THE ’BERG BACKSTORY
In case you haven’t been following the
weekly drama that has unfolded around
Husaberg, here’s a short recap. The
Swedish company was purchased by
KTM in the late 1990s for its four-stroke
technology, which was cutting edge at
the time. In the years that followed, KTM
moved production to Austria and used the
Husaberg brand to experiment with new technology. The best example of this was the 70-degree four-stroke motor, which was unconventional thinking at its
best. But, in the long run, the market wasn’t strong
enough to support an independent line, so Husabergs
eventually degenerated into little more than rebadged
KTMs. They were, however, very good. The few features
where they differentiated themselves from rank-and-file
KTMs were all well received. One of those features was
the WP 4CS fork with the rebound damping in the right leg
and the compression in the left.
This year represents the final chapter for Husaberg.
KTM will abandon the name, having acquired Husqvarna.
There just isn’t room for two former Swedes in the extended KTM family, so this bike is the last of its kind. And what
a bike it is. The 250cc two-stroke motor is powerful,
torquey and smooth. It isn’t that far removed from the
250SX motocrosser, which is the class horsepower champion, but the Husaberg has more flywheel, wider gear
ratios, electric start and no suspension linkage. Krefting’s
goal for the bike was to tailor it for the rocks and trails of
Colorado, with most of his effort going into the notoriously
FRONT AND REAR
With the no-linkage rear suspension and 4CS fork, the
Husaberg is a stubborn child. The suspension is designed
to be all things to all people, and for the most part, it does
a good job. But once you take the ’Berg out of the center
of the bell curve, it’s difficult to modify. That’s why KTM
now uses linkage suspension on its SX and XC race bikes.
It makes the suspension tuner’s job a little easier. Krefting
had to work on the other side of the bell curve. Making the
rear suspension react easily to low-speed impacts like
rocks and roots is even more of a challenge. Finding anyone who even understands the fork is difficult.
The 4CS fork’s 8mm compression damping rod is small-
er than normal, and that results in a very low volume of oil
that is required to do all the work. Krefting has his own
piston design that allows for more precisely controllable
valving. Beyond that, he’s discovered that seal friction
takes a disproportionately high toll on low-speed suspen-
sion performance. When you land from a 100-foot double
jump, the drag caused by the seals is negligible, whereas
it’s a very big deal when you hit a 2-inch rock.
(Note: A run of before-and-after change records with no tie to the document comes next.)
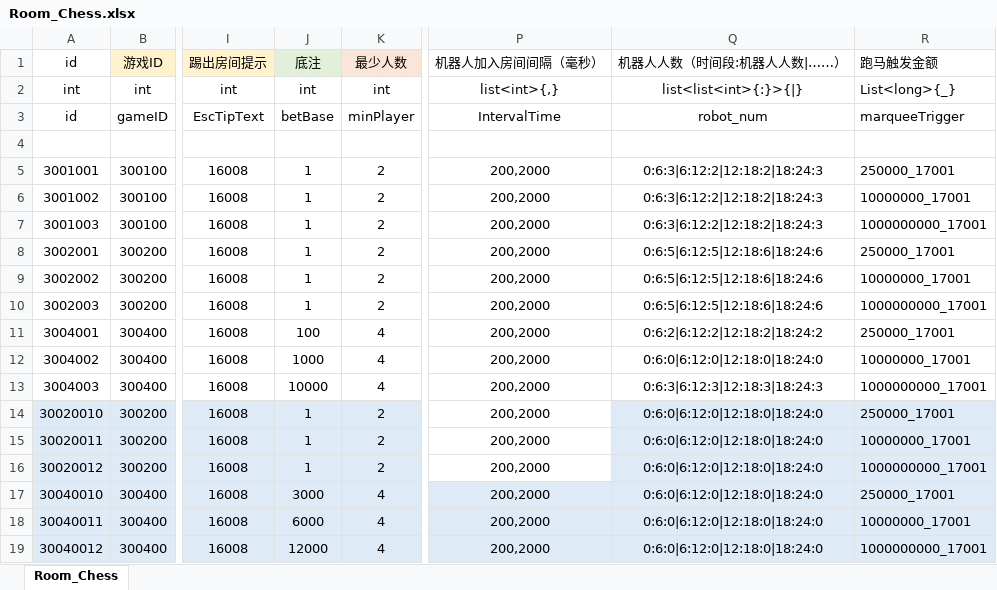
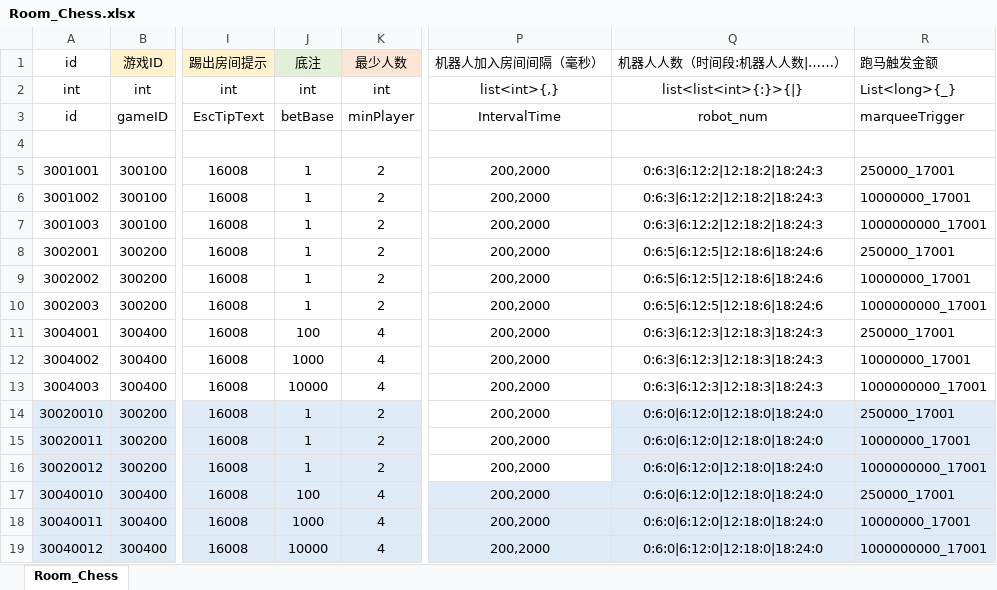
Before and after one commit to yanhailong/jjj_server, an Excel workbook: poker/resources/sample/Room_Chess.xlsx, sheet Room_Chess, drawn as a sheet; only a part is shown, gaps mark what is left out; values as stored, in another font and other column widths than the file's, no borders; the diff names each change by its address in the sheet, - before the commit and + after, or states it on an @@ line.

```diff
--- a/poker/resources/sample/Room_Chess.xlsx (sheet Room_Chess)
+++ b/poker/resources/sample/Room_Chess.xlsx (sheet Room_Chess)
-Q11 (机器人人数（时间段:机器人人数|……）): 0:6:2|6:12:2|12:18:2|18:24:2
+Q11 (机器人人数（时间段:机器人人数|……）): 0:6:3|6:12:3|12:18:3|18:24:3
-Q12 (机器人人数（时间段:机器人人数|……）): 0:6:0|6:12:0|12:18:0|18:24:0
+Q12 (机器人人数（时间段:机器人人数|……）): 0:6:3|6:12:3|12:18:3|18:24:3
-J17 (底注): 3000
+J17 (底注): 100
-J18 (底注): 6000
+J18 (底注): 1000
-J19 (底注): 12000
+J19 (底注): 10000
```
Also changed, not shown: hall/resources/sample/UpcomingMobileGame.xlsx, hall/resources/sample/warehouse.xlsx, 9 other files.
So, he has
developed a method of making microscopic crosshatches
in the tube that can carry oil past the seals, and making
the surface less smooth results in less friction.
There’s a huge population of suspension tuners who
have theories about how to improve the PDS no-linkage
suspension. The truth is that WP and KTM have been
refining it since 1999. The stock system is pretty good for
the average rider, whoever that is, on average terrain,
whatever that is. For really good performance on mountain
trails, the real problem is that you can’t go soft and expect
the stock shock to work anywhere else. Among other
modifications, Krefting has designed a seal head for the
WP shock that has a long top-out spring. This allows the
bike to settle into its travel like a bike with linkage, eliminating the KTM stinkbug feel without compromising high-speed performance.
Split Designs created a new look for the last Husaberg. Next
year, Husqvarna will take this slot in the KTM family.
The Kreft rear suspension allows the ‘Berg to act like a bike
with rear suspension linkage.